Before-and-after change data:
---*---

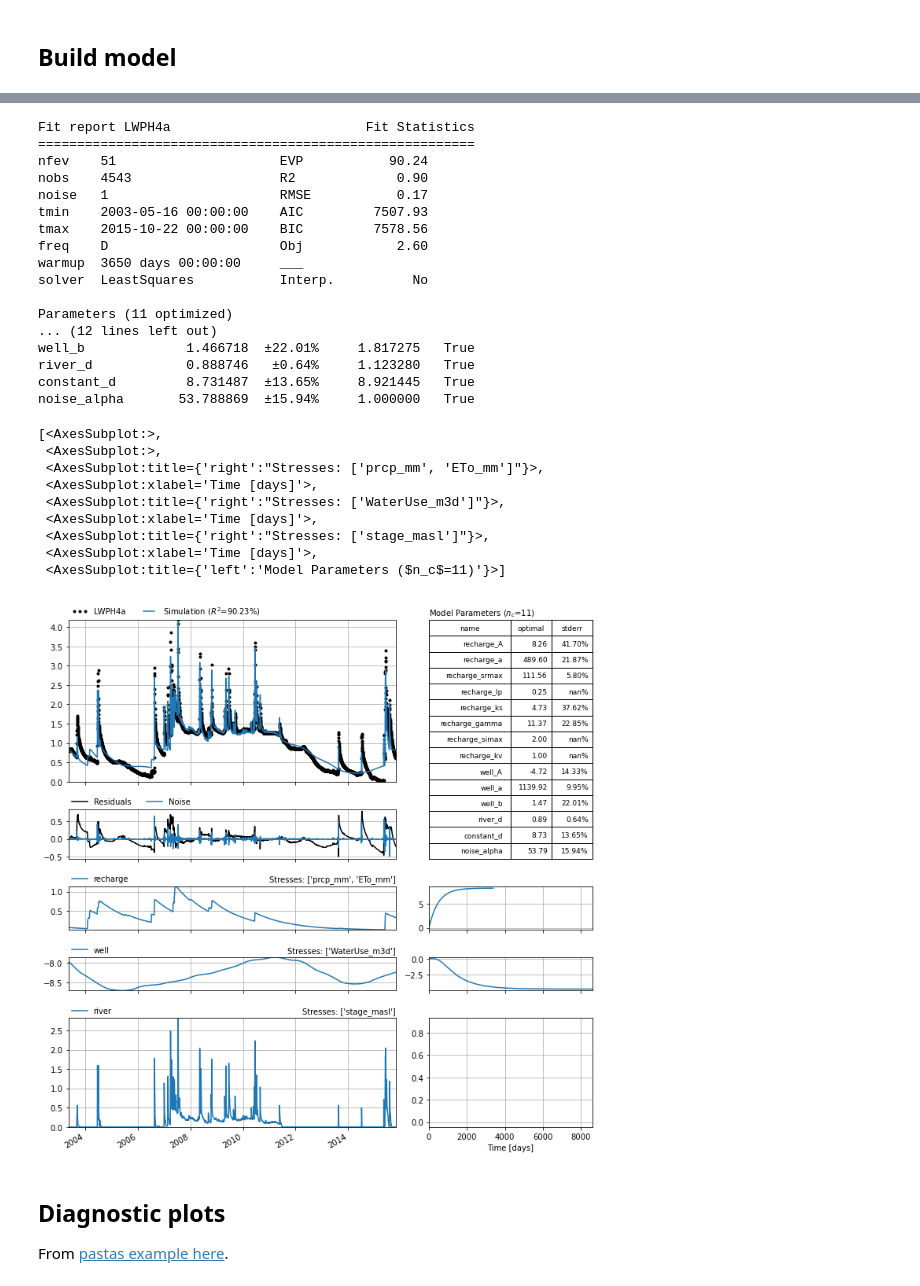
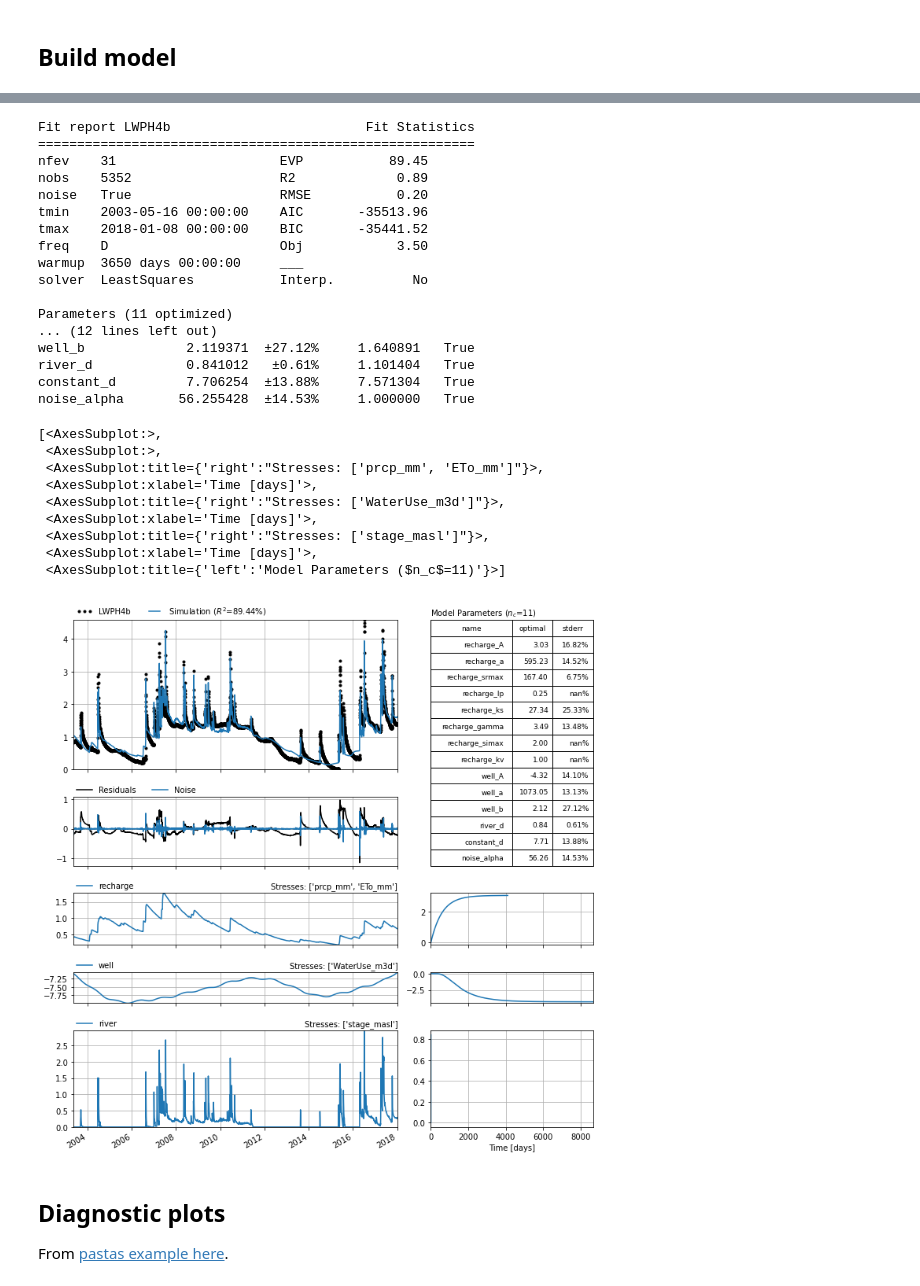
Before and after one commit to samzipper/LarnedIntermittencyRegimes, a Jupyter notebook: code/Timeseries_03-BuildFullModel.ipynb, the cells around one changed output, grey strips where cells are left out. Cells and saved outputs as stored; diff of their text form; code cells hidden in the pictures.

Commit message:
Separate time series models for wet, dry, and combined

```diff
--- a/code/Timeseries_03-BuildFullModel.ipynb
+++ b/code/Timeseries_03-BuildFullModel.ipynb
@@ -55,11 +55,11 @@ Variables are:  ['prcp_mm', 'tmax_c', 'tmin_c', 'ETo_mm', 'discharge_cms', 'stag
 # %% [markdown]
 ## Build model
 # %%
-# normalize LWPH4a to min value
-lwph4a = (hydrodata["LWPH4a"] - hydrodata["LWPH4a"].min()).asfreq("D")
+# normalize groundwater levels to min value
+lwph4b = (hydrodata["LWPH4b"] - hydrodata["LWPH4b"].min()).asfreq("D")
 
 # Create a model object by passing it the observed series
-ml_lwph4a = ps.Model(lwph4a, name="LWPH4a")
+ml_lwph4b = ps.Model(lwph4b, name="LWPH4b")
 
 ## build stress models:
 # recharge
@@ -82,18 +82,18 @@ sm_lwph4c = ps.StressModel(lwph4c, rfunc=ps.Exponential, name="LWPH4c",
                            settings="waterlevel")
 
 ## add models
-ml_lwph4a.add_stressmodel(sm_rech)
-ml_lwph4a.add_stressmodel(wuse)
-ml_lwph4a.add_stressmodel(sm_river)
-#ml_lwph4a.add_stressmodel(sm_lwph4c)
+ml_lwph4b.add_stressmodel(sm_rech)
+ml_lwph4b.add_stressmodel(wuse)
+ml_lwph4b.add_stressmodel(sm_river)
+#ml_lwph4b.add_stressmodel(sm_lwph4c)
 
 ## add threshold transform: https://pastas.readthedocs.io/en/latest/examples/008_threshold_non_linear.ipynb.html
-#ml_lwph4a.add_transform(ps.ThresholdTransform()) # slightly better AIC without
+#ml_lwph4b.add_transform(ps.ThresholdTransform()) # slightly better AIC without
 
 # solve
-ml_lwph4a.solve(noise=False, report=False) # Solve first without noise model to improve initial parameters
-ml_lwph4a.solve(noise=True, initial=False)
+ml_lwph4b.solve(noise=False, report=False) # Solve first without noise model to improve initial parameters
+ml_lwph4b.solve(noise=True, initial=False)
 
 # plot
-ml_lwph4a.plots.results(figsize=(10, 10))
+ml_lwph4b.plots.results(figsize=(10, 10))
 # %% [output]
@@ -115,30 +113,30 @@ INFO: Time Series stage_masl was extended to 1993-05-18 00:00:00 with the mean v
-Fit report LWPH4a                         Fit Statistics
+Fit report LWPH4b                         Fit Statistics
 ========================================================
-nfev    51                     EVP           90.24
-nobs    4543                   R2             0.90
-noise   1                      RMSE           0.17
-tmin    2003-05-16 00:00:00    AIC         7507.93
-tmax    2015-10-22 00:00:00    BIC         7578.56
-freq    D                      Obj            2.60
+nfev    31                     EVP           89.45
+nobs    5352                   R2             0.89
+noise   True                   RMSE           0.20
+tmin    2003-05-16 00:00:00    AIC       -35513.96
+tmax    2018-01-08 00:00:00    BIC       -35441.52
+freq    D                      Obj            3.50
 warmup  3650 days 00:00:00     ___
 solver  LeastSquares           Interp.          No
 
 Parameters (11 optimized)
 ... (12 lines left out)
-well_b             1.466718  ±22.01%     1.817275   True
-river_d            0.888746   ±0.64%     1.123280   True
-constant_d         8.731487  ±13.65%     8.921445   True
-noise_alpha       53.788869  ±15.94%     1.000000   True
+well_b             2.119371  ±27.12%     1.640891   True
+river_d            0.841012   ±0.61%     1.101404   True
+constant_d         7.706254  ±13.88%     7.571304   True
+noise_alpha       56.255428  ±14.53%     1.000000   True
 [<AxesSubplot:>,
  <AxesSubplot:>,
  <AxesSubplot:title={'right':"Stresses: ['prcp_mm', 'ETo_mm']"}>,
  <AxesSubplot:xlabel='Time [days]'>,
  <AxesSubplot:title={'right':"Stresses: ['WaterUse_m3d']"}>,
  <AxesSubplot:xlabel='Time [days]'>,
  <AxesSubplot:title={'right':"Stresses: ['stage_masl']"}>,
  <AxesSubplot:xlabel='Time [days]'>,
  <AxesSubplot:title={'left':'Model Parameters ($n_c$=11)'}>]
-[figure, old version]
+[figure, new version]
 # %% [markdown]
 ## Diagnostic plots
 
```
Also changed, not shown: parts of 5 cells of this notebook, 7 other files.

---*---

§ Exercise brief: Wherever the word "Stresses" turns up in a line of the entries above, copy that line.

§ Task result:
  <AxesSubplot:title={'right':"Stresses: ['prcp_mm', 'ETo_mm']"}>,
  <AxesSubplot:title={'right':"Stresses: ['WaterUse_m3d']"}>,
  <AxesSubplot:title={'right':"Stresses: ['stage_masl']"}>,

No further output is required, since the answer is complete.